In accordance with the time that this article is released, it is unclear what the UN’s plan of action to correct its maritime laws is. The third and most recent UN convention on the Law of the Sea was held in 1982 and has been slow to enact its laws since then, with only 160 countries in agreement with said laws as of 2017. Although they've been considered largely successful, it fails to bring attention to the UN’s inability to challenge the rate of crime and corruption on the high seas. Therefore the threats to our livelihoods, such as climate change, global warming, resource exploitation, unsafe naval travel and mass human rights transgressions that remain unresolved.
In order to resolve the issues that lie in the UN’s Law of the Sea, the problems need to be raised to the attention of our local parliamentary representatives. As this pressing matter, if not appropriately resolved, may lead to irreversible consequences. As normal civilians, the most we can do in our day to day lives is prioritise recycling, reduce our carbon footprint and spread awareness about how our naval activity is ending lives and our dear planet.

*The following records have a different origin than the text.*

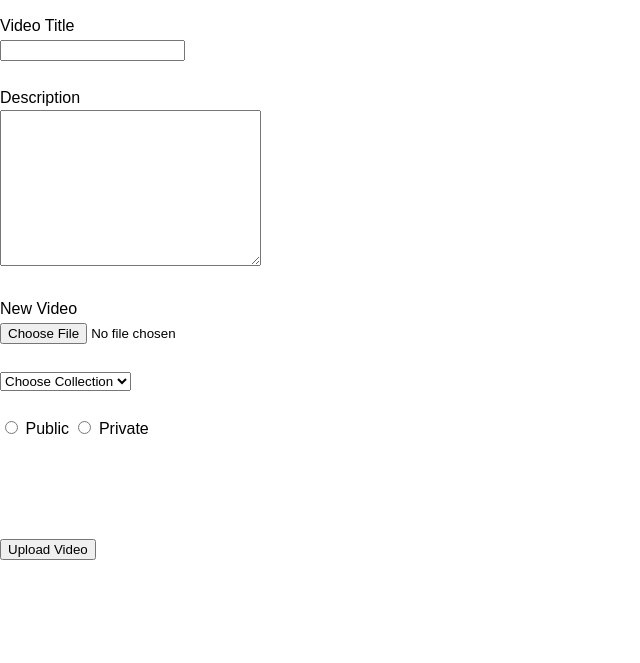
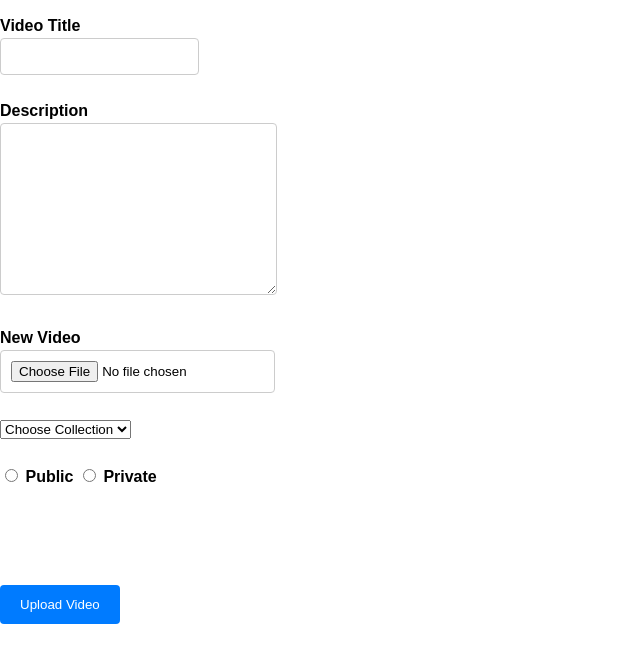
Before and after one commit to tfury-1722/MyTube, a website: page form.html in a window 1280 px wide. Shown: the part 101-764 px from the top of the page, without its empty margins (0-640 px from the left). Drawn offline with Linux system fonts and the light colour scheme.

Commit message:
added some css ruling for video form

```diff
--- a/stylings/utility.css
+++ b/stylings/utility.css
@@ -21,6 +21,35 @@ header {
 
 h1 {
   font-size: 2rem;
+}
+
+label {
+  font-weight: bold;
+  margin-top: 20px;
+}
+
+input, textarea {
+  padding: 10px;
+  border: 1px solid #ccc;
+  border-radius: 4px;
+}
+
+input[type="submit"] {
+  background-color: #007bff;
+  color: #fff;
+  border: none;
+  padding: 12px 20px;
+  border-radius: 4px;
+  cursor: pointer;
+}
+
+input[type="submit"]:hover {
+  background-color: #0062cc;
+}
+
+select, input[type="radio"] {
+  display: inline-block;
+  width: auto;
 }
 
 .video>iframe {
```
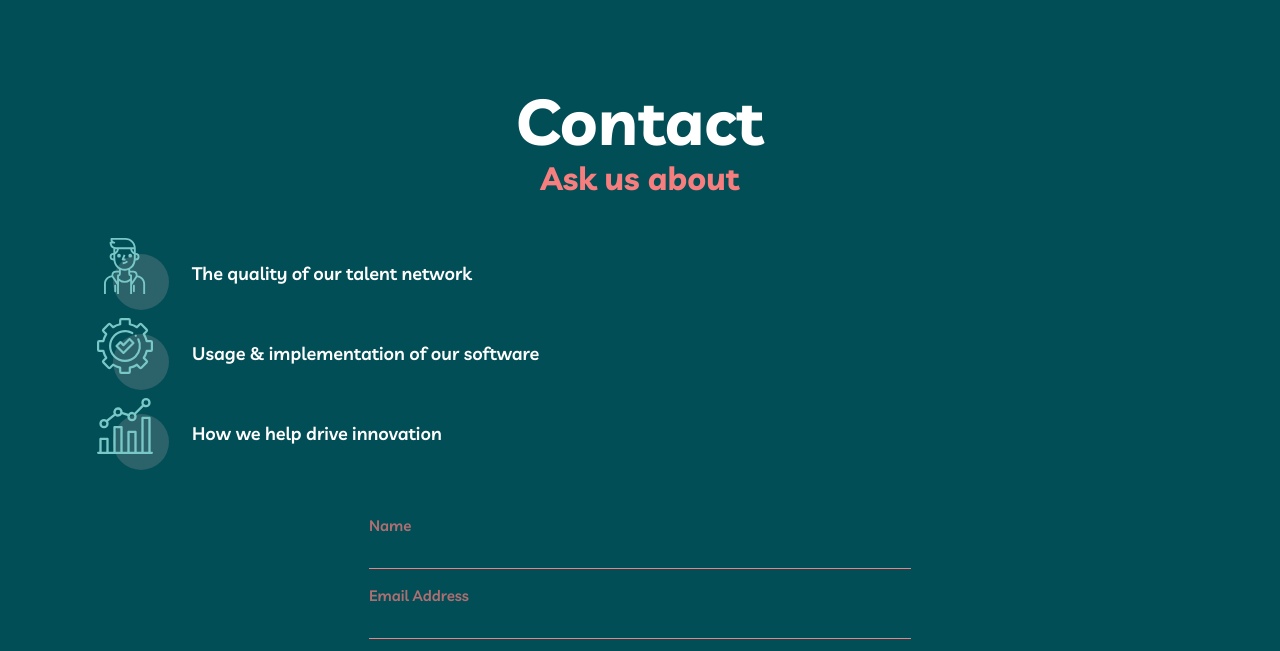
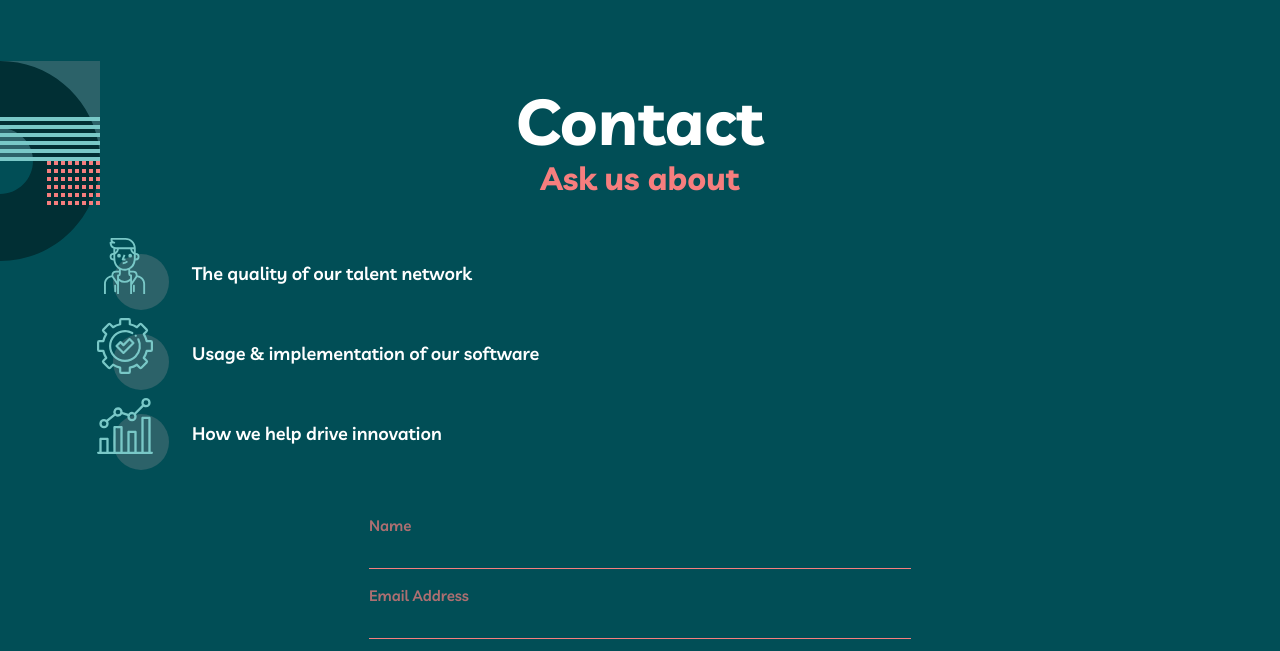
Before and after one commit to magdakok/Myteam, a plain HTML site: page pages/contact.html in a window 1280 px wide. Shown: the part 115-766 px from the top of the page. Drawn offline with Linux system fonts and the light colour scheme.

Commit message:
add background image to contact page (tablet mode)

```diff
--- a/sass/pages/_contact.scss
+++ b/sass/pages/_contact.scss
@@ -3,6 +3,12 @@
     background-image: url(../img/bg-pattern-contact-2.svg);
     background-repeat: no-repeat;
     background-position: bottom -10rem right -10rem;
+
+    @media only screen and (min-width: 40em) {
+        background-image: url(../img/bg-pattern-contact-2.svg), url(../img/bg-pattern-about-2-contact-1.svg);
+        background-repeat: no-repeat;
+        background-position: bottom -10rem right -10rem, top left -10rem;
+    }
 
     .wrapper {
         padding-top: 3.2rem;
```
Also changed, not shown: css/main.css, 1 other file.
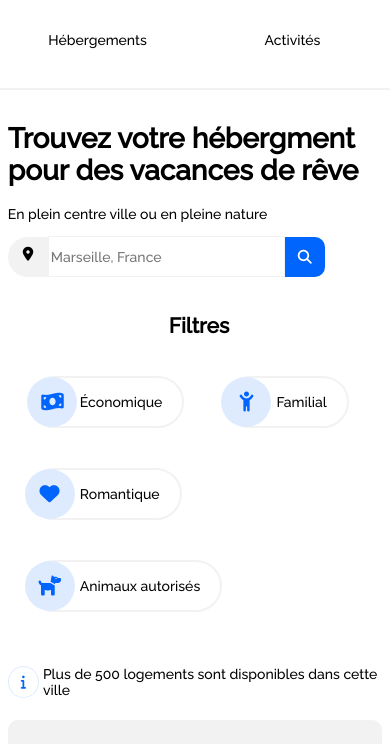
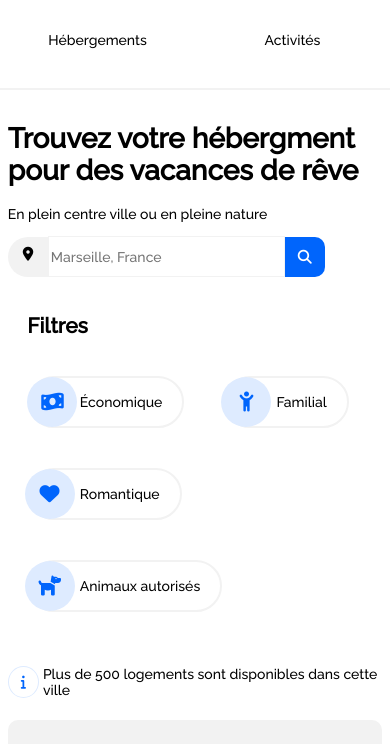
Before and after one commit to emiremirr/booki_p2, a plain HTML site: page index.html in a window 390 px wide. Shown: the part 80-824 px from the top of the page. Drawn offline with Linux system fonts and the light colour scheme.

Commit message:
modif css mobile

```diff
--- a/CSS/mobile.css
+++ b/CSS/mobile.css
@@ -105,9 +105,9 @@
 
 
     /*filtres*/
-    .h2_filtre {
+    #h2_filtre {
         align-self: flex-start;
-        padding-left: 20px;
+        padding-left: 5%;
     }
 
 
```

The world is undergoing massive changes, not only due to the global pandemic but also in regard to global warming and climate change. Violations of basic human rights and the destruction of natural reserves have become the global standard on international waters. The UN, in the grand scheme of the matters at hand have not failed in any sense of the word. However, it is clear that their methods and the pace of their actions must be questioned.
Written by: Mogale Tsebane
Edited by: Jenna Jokhani